• [Exercise aim]:
The required answer is an exact copy of every entry underneath.

• [Given records]:
☆ ☆ ☆ ☆ ☆
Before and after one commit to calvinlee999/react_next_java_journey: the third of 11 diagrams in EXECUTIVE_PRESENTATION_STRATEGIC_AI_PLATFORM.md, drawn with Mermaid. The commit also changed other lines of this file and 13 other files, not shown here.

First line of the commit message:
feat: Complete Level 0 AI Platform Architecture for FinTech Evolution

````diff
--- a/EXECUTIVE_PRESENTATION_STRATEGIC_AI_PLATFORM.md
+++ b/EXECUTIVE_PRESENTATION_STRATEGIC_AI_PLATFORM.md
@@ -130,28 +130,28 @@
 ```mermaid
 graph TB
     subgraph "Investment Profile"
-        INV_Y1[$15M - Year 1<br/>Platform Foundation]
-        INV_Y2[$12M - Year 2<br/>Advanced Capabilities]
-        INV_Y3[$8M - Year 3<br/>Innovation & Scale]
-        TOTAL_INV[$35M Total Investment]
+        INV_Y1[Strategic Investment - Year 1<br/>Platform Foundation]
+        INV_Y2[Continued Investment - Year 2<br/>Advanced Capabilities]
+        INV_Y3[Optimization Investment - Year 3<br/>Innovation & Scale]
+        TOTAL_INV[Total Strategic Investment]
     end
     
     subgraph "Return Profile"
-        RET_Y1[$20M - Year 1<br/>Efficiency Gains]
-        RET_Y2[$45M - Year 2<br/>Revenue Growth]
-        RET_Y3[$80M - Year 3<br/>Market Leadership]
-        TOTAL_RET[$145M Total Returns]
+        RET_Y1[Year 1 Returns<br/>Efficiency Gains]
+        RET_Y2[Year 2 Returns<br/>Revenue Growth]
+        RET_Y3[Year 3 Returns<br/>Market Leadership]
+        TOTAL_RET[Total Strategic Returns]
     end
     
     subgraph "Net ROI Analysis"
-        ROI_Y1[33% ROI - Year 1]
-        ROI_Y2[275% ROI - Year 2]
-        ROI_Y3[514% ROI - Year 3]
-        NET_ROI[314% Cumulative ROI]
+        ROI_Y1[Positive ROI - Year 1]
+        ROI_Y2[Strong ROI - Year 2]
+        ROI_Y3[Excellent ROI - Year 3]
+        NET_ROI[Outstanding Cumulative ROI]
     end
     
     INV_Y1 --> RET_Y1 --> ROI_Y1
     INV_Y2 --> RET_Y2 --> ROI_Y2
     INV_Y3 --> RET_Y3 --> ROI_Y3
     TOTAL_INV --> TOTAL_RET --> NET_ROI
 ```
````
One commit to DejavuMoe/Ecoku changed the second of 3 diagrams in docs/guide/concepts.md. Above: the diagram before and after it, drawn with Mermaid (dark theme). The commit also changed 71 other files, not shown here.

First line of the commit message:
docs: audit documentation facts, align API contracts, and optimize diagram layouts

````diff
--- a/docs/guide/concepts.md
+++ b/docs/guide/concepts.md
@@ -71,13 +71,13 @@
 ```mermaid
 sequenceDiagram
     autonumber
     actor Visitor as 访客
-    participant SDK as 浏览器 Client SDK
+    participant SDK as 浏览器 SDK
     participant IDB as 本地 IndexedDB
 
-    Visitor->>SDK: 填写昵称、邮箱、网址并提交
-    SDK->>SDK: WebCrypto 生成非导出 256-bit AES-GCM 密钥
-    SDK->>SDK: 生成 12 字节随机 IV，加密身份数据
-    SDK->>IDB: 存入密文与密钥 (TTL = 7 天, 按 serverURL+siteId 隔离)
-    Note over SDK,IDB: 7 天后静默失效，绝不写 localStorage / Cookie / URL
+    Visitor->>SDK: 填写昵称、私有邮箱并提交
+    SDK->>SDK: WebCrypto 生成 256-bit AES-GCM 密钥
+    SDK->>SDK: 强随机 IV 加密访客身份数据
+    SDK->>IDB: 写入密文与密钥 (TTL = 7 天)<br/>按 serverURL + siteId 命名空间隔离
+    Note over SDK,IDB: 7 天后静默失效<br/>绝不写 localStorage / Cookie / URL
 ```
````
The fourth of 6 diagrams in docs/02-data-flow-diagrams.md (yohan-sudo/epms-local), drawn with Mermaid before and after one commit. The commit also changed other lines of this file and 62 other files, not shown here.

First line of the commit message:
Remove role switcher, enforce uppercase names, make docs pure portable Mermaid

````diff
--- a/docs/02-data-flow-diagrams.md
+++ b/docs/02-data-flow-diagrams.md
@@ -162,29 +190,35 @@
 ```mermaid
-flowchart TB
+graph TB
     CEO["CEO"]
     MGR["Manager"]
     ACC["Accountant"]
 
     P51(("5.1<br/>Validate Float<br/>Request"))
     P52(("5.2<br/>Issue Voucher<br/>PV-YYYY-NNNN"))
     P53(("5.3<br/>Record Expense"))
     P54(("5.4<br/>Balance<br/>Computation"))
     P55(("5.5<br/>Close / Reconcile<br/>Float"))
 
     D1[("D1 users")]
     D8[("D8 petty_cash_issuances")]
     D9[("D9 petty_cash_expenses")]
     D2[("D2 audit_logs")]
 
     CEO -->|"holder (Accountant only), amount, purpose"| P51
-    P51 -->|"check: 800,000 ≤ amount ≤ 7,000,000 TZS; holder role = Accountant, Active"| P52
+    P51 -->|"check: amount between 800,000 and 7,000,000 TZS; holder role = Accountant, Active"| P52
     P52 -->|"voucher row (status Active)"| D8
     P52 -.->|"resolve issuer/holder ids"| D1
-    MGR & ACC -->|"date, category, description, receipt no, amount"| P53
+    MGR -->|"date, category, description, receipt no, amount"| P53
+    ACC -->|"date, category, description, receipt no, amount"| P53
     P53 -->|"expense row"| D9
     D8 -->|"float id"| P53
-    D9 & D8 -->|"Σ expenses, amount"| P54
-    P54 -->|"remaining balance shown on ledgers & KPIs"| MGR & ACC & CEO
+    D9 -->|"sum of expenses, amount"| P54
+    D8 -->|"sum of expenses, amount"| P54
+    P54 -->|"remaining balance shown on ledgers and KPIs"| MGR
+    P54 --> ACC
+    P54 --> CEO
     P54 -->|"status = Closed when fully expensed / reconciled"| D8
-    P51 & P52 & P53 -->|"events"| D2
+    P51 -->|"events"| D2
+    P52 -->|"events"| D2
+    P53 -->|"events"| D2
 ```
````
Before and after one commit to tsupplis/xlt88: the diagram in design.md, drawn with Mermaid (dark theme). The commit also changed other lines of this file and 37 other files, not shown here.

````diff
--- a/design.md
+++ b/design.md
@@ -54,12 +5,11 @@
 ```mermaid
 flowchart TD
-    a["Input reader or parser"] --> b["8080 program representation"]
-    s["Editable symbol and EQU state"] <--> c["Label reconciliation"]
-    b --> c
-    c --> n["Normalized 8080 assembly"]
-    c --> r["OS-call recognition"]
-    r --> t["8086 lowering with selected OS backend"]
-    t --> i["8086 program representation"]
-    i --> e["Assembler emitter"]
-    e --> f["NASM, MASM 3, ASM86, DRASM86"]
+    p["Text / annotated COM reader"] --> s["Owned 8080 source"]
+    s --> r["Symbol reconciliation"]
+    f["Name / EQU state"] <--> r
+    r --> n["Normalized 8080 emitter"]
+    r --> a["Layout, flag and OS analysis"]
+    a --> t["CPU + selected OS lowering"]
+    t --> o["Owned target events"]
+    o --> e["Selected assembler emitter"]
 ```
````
☆ ☆ ☆ ☆ ☆
• [Task result]:
Before and after one commit to calvinlee999/react_next_java_journey: the third of 11 diagrams in EXECUTIVE_PRESENTATION_STRATEGIC_AI_PLATFORM.md, drawn with Mermaid. The commit also changed other lines of this file and 13 other files, not shown here.

First line of the commit message:
feat: Complete Level 0 AI Platform Architecture for FinTech Evolution

````diff
--- a/EXECUTIVE_PRESENTATION_STRATEGIC_AI_PLATFORM.md
+++ b/EXECUTIVE_PRESENTATION_STRATEGIC_AI_PLATFORM.md
@@ -130,28 +130,28 @@
 ```mermaid
 graph TB
     subgraph "Investment Profile"
-        INV_Y1[$15M - Year 1<br/>Platform Foundation]
-        INV_Y2[$12M - Year 2<br/>Advanced Capabilities]
-        INV_Y3[$8M - Year 3<br/>Innovation & Scale]
-        TOTAL_INV[$35M Total Investment]
+        INV_Y1[Strategic Investment - Year 1<br/>Platform Foundation]
+        INV_Y2[Continued Investment - Year 2<br/>Advanced Capabilities]
+        INV_Y3[Optimization Investment - Year 3<br/>Innovation & Scale]
+        TOTAL_INV[Total Strategic Investment]
     end
     
     subgraph "Return Profile"
-        RET_Y1[$20M - Year 1<br/>Efficiency Gains]
-        RET_Y2[$45M - Year 2<br/>Revenue Growth]
-        RET_Y3[$80M - Year 3<br/>Market Leadership]
-        TOTAL_RET[$145M Total Returns]
+        RET_Y1[Year 1 Returns<br/>Efficiency Gains]
+        RET_Y2[Year 2 Returns<br/>Revenue Growth]
+        RET_Y3[Year 3 Returns<br/>Market Leadership]
+        TOTAL_RET[Total Strategic Returns]
     end
     
     subgraph "Net ROI Analysis"
-        ROI_Y1[33% ROI - Year 1]
-        ROI_Y2[275% ROI - Year 2]
-        ROI_Y3[514% ROI - Year 3]
-        NET_ROI[314% Cumulative ROI]
+        ROI_Y1[Positive ROI - Year 1]
+        ROI_Y2[Strong ROI - Year 2]
+        ROI_Y3[Excellent ROI - Year 3]
+        NET_ROI[Outstanding Cumulative ROI]
     end
     
     INV_Y1 --> RET_Y1 --> ROI_Y1
     INV_Y2 --> RET_Y2 --> ROI_Y2
     INV_Y3 --> RET_Y3 --> ROI_Y3
     TOTAL_INV --> TOTAL_RET --> NET_ROI
 ```
````
One commit to DejavuMoe/Ecoku changed the second of 3 diagrams in docs/guide/concepts.md. Above: the diagram before and after it, drawn with Mermaid (dark theme). The commit also changed 71 other files, not shown here.

First line of the commit message:
docs: audit documentation facts, align API contracts, and optimize diagram layouts

````diff
--- a/docs/guide/concepts.md
+++ b/docs/guide/concepts.md
@@ -71,13 +71,13 @@
 ```mermaid
 sequenceDiagram
     autonumber
     actor Visitor as 访客
-    participant SDK as 浏览器 Client SDK
+    participant SDK as 浏览器 SDK
     participant IDB as 本地 IndexedDB
 
-    Visitor->>SDK: 填写昵称、邮箱、网址并提交
-    SDK->>SDK: WebCrypto 生成非导出 256-bit AES-GCM 密钥
-    SDK->>SDK: 生成 12 字节随机 IV，加密身份数据
-    SDK->>IDB: 存入密文与密钥 (TTL = 7 天, 按 serverURL+siteId 隔离)
-    Note over SDK,IDB: 7 天后静默失效，绝不写 localStorage / Cookie / URL
+    Visitor->>SDK: 填写昵称、私有邮箱并提交
+    SDK->>SDK: WebCrypto 生成 256-bit AES-GCM 密钥
+    SDK->>SDK: 强随机 IV 加密访客身份数据
+    SDK->>IDB: 写入密文与密钥 (TTL = 7 天)<br/>按 serverURL + siteId 命名空间隔离
+    Note over SDK,IDB: 7 天后静默失效<br/>绝不写 localStorage / Cookie / URL
 ```
````
The fourth of 6 diagrams in docs/02-data-flow-diagrams.md (yohan-sudo/epms-local), drawn with Mermaid before and after one commit. The commit also changed other lines of this file and 62 other files, not shown here.

First line of the commit message:
Remove role switcher, enforce uppercase names, make docs pure portable Mermaid

````diff
--- a/docs/02-data-flow-diagrams.md
+++ b/docs/02-data-flow-diagrams.md
@@ -162,29 +190,35 @@
 ```mermaid
-flowchart TB
+graph TB
     CEO["CEO"]
     MGR["Manager"]
     ACC["Accountant"]
 
     P51(("5.1<br/>Validate Float<br/>Request"))
     P52(("5.2<br/>Issue Voucher<br/>PV-YYYY-NNNN"))
     P53(("5.3<br/>Record Expense"))
     P54(("5.4<br/>Balance<br/>Computation"))
     P55(("5.5<br/>Close / Reconcile<br/>Float"))
 
     D1[("D1 users")]
     D8[("D8 petty_cash_issuances")]
     D9[("D9 petty_cash_expenses")]
     D2[("D2 audit_logs")]
 
     CEO -->|"holder (Accountant only), amount, purpose"| P51
-    P51 -->|"check: 800,000 ≤ amount ≤ 7,000,000 TZS; holder role = Accountant, Active"| P52
+    P51 -->|"check: amount between 800,000 and 7,000,000 TZS; holder role = Accountant, Active"| P52
     P52 -->|"voucher row (status Active)"| D8
     P52 -.->|"resolve issuer/holder ids"| D1
-    MGR & ACC -->|"date, category, description, receipt no, amount"| P53
+    MGR -->|"date, category, description, receipt no, amount"| P53
+    ACC -->|"date, category, description, receipt no, amount"| P53
     P53 -->|"expense row"| D9
     D8 -->|"float id"| P53
-    D9 & D8 -->|"Σ expenses, amount"| P54
-    P54 -->|"remaining balance shown on ledgers & KPIs"| MGR & ACC & CEO
+    D9 -->|"sum of expenses, amount"| P54
+    D8 -->|"sum of expenses, amount"| P54
+    P54 -->|"remaining balance shown on ledgers and KPIs"| MGR
+    P54 --> ACC
+    P54 --> CEO
     P54 -->|"status = Closed when fully expensed / reconciled"| D8
-    P51 & P52 & P53 -->|"events"| D2
+    P51 -->|"events"| D2
+    P52 -->|"events"| D2
+    P53 -->|"events"| D2
 ```
````
Before and after one commit to tsupplis/xlt88: the diagram in design.md, drawn with Mermaid (dark theme). The commit also changed other lines of this file and 37 other files, not shown here.

````diff
--- a/design.md
+++ b/design.md
@@ -54,12 +5,11 @@
 ```mermaid
 flowchart TD
-    a["Input reader or parser"] --> b["8080 program representation"]
-    s["Editable symbol and EQU state"] <--> c["Label reconciliation"]
-    b --> c
-    c --> n["Normalized 8080 assembly"]
-    c --> r["OS-call recognition"]
-    r --> t["8086 lowering with selected OS backend"]
-    t --> i["8086 program representation"]
-    i --> e["Assembler emitter"]
-    e --> f["NASM, MASM 3, ASM86, DRASM86"]
+    p["Text / annotated COM reader"] --> s["Owned 8080 source"]
+    s --> r["Symbol reconciliation"]
+    f["Name / EQU state"] <--> r
+    r --> n["Normalized 8080 emitter"]
+    r --> a["Layout, flag and OS analysis"]
+    a --> t["CPU + selected OS lowering"]
+    t --> o["Owned target events"]
+    o --> e["Selected assembler emitter"]
 ```
````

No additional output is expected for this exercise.